If you want to get a bit of an ab workout in with your stretch, then this yoga move will help. This move requires you to lift your legs and arms from the mat, relying on the ab muscles to do so. As you can imagine, a lot of the pressure on your lower back lifts during this stretch, allowing it to take a breather. You’ll want to start by laying flat on your belly. Then, bring your arms and legs up at the same time and lift them from the mat. Your arms should be lifting behind you rather than in front of you. Only your lower abdomen and the tops of your thighs should be touching the mat. Make sure that you really push out your arms and legs as well so there is plenty of vertical stretch. This yoga move creates a nice curvature in your back that pushes your muscles in a different direction than they’re used to.
6. Bridge Pose
Your abs also get a workout in this yoga move.
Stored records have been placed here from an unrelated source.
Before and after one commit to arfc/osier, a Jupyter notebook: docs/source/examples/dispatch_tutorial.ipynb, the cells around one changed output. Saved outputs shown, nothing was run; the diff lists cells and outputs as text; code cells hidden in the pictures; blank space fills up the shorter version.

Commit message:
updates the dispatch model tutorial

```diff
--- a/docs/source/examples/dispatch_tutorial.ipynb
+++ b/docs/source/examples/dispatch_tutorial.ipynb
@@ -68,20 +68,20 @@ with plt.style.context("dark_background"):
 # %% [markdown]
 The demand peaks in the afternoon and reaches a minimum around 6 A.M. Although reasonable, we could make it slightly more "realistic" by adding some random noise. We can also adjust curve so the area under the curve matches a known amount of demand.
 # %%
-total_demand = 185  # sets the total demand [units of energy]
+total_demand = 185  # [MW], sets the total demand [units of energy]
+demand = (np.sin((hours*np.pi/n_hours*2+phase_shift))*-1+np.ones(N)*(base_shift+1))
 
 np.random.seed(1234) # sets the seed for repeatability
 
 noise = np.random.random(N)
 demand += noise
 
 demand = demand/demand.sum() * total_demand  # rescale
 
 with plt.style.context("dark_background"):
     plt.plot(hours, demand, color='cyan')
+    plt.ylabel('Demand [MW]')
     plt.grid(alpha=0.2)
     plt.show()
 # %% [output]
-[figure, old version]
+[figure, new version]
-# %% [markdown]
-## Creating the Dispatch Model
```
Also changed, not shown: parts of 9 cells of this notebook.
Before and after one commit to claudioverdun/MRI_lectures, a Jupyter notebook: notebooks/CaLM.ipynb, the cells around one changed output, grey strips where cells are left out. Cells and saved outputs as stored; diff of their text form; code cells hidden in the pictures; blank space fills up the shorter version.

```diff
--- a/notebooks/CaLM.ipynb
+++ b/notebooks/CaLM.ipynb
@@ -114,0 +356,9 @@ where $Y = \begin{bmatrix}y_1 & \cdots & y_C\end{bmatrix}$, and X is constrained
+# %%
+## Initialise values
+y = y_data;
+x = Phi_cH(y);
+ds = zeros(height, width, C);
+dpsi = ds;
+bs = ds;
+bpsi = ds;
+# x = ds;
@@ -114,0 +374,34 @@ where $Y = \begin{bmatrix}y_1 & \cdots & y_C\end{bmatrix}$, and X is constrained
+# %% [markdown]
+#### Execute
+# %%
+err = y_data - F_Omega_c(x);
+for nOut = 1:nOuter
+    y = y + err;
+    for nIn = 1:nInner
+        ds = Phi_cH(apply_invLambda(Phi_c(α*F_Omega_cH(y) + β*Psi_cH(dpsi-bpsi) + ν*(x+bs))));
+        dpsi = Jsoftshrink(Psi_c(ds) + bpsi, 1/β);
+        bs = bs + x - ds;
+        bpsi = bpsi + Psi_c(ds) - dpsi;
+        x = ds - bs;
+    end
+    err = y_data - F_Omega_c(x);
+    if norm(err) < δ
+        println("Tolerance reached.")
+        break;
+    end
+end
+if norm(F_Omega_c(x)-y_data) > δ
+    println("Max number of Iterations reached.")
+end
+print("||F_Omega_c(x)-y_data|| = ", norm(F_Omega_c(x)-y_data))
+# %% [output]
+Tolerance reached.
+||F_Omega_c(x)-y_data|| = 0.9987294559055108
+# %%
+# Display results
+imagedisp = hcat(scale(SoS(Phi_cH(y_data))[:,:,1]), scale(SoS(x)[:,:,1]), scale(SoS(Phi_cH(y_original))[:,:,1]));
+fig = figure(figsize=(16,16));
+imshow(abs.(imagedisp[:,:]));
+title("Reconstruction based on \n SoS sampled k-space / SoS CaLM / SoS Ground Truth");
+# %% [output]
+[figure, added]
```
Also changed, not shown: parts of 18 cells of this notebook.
Now you’re going to push your lower back into the complete opposite direction. You’ll still want to look for that “c” shape in your spine, but you’ll be pushing up rather than bending back. Start by laying on your back with your knees up and arms at your side. Then, you’ll use your abs and hips to thrust up into the air as far as you can go. The “c” shape won’t be as dramatic, but it’ll be enough to really stretch out your lower back. Pay close attention to the demonstration below. It may look like her body is a straight line, but notice the slight dip in the lower back. It’s not a dramatic curve, but you’ll still push your muscles in a way they aren’t used to and stretch them out.
7. Spinal Twist Pose
This is the last yoga move you’ll start by laying on your back. We’re also moving away from curving the back. We’re going to focus on twisting now. You may experience some light popping in your back when you try this move, so don’t be alarmed. Lay flat on your back with your arms spread out wide and bring your knees up. Then, lay your knees to the side without twisting your torso and hold the pose for about ten seconds. Instead of coming out of the pose, you’ll want to flip your knees to the other side and hold. You can also skip the holding and just move your knees from side to side. Moving from one side to the other without holding is more likely to cause some light popping, so be careful.
8. Sitting Spinal Twist Pose
Let’s go ahead and sit up and work our way to standing. For this yoga move, you’ll want to start by sitting up with your legs stretched out in front of you. Slowly tuck one leg under your bottom and throw the other leg over your thigh. It’s a weird way to sit, but you’ll then twist against your top leg. Twisting your lower back against the direction of your legs will stretch those muscles and might even pop your back. This yoga move is a little more difficult and requires some balance. Make sure you’re careful as you practice.
9. Triangle Pose
Now we’re going to completely stand up. For this yoga move, you’ll want to spread your feet apart, but no more than shoulder-width. Your left leg should be somewhat aligned with your left hip. The toes on your left foot should face forward. Your right leg should stretch out to the side with your right toes at an angle. Your legs should be making a triangle with the mat as the third side. Once your legs are positioned, raise your arms so that they’re parallel with the floor and your palms are facing down. Gently bend forward at the hip and come forward, keeping your arms straight. They should move like the hands on a clock as you come down. As you come forward, make sure you turn your neck so that you end the stretch by looking up at the sky. Your right hand should land flat on the floor next to your right foot. However, if this is too deep of a stretch, you can go forward until the tips of your fingers touch the mat, as shown in the demonstration below. This yoga move works hard to stretch out your lower back and neck. Be careful with this move if you’re not very flexible or if your pain increases as you lean forward.
10. Downward-Facing Dog Pose
This is another basic yoga move for almost every routine. You’ll want to start by standing up, then slowly bend over to touch your toes. Once you’re touching your toes, you’ll walk your hands up towards the edge of the mat without moving your feet. This is a common stretch for dogs, hence the name of the pose. Your whole body will make a sort of triangle with the floor and really stretch your lower back. This is a great finishing move, too.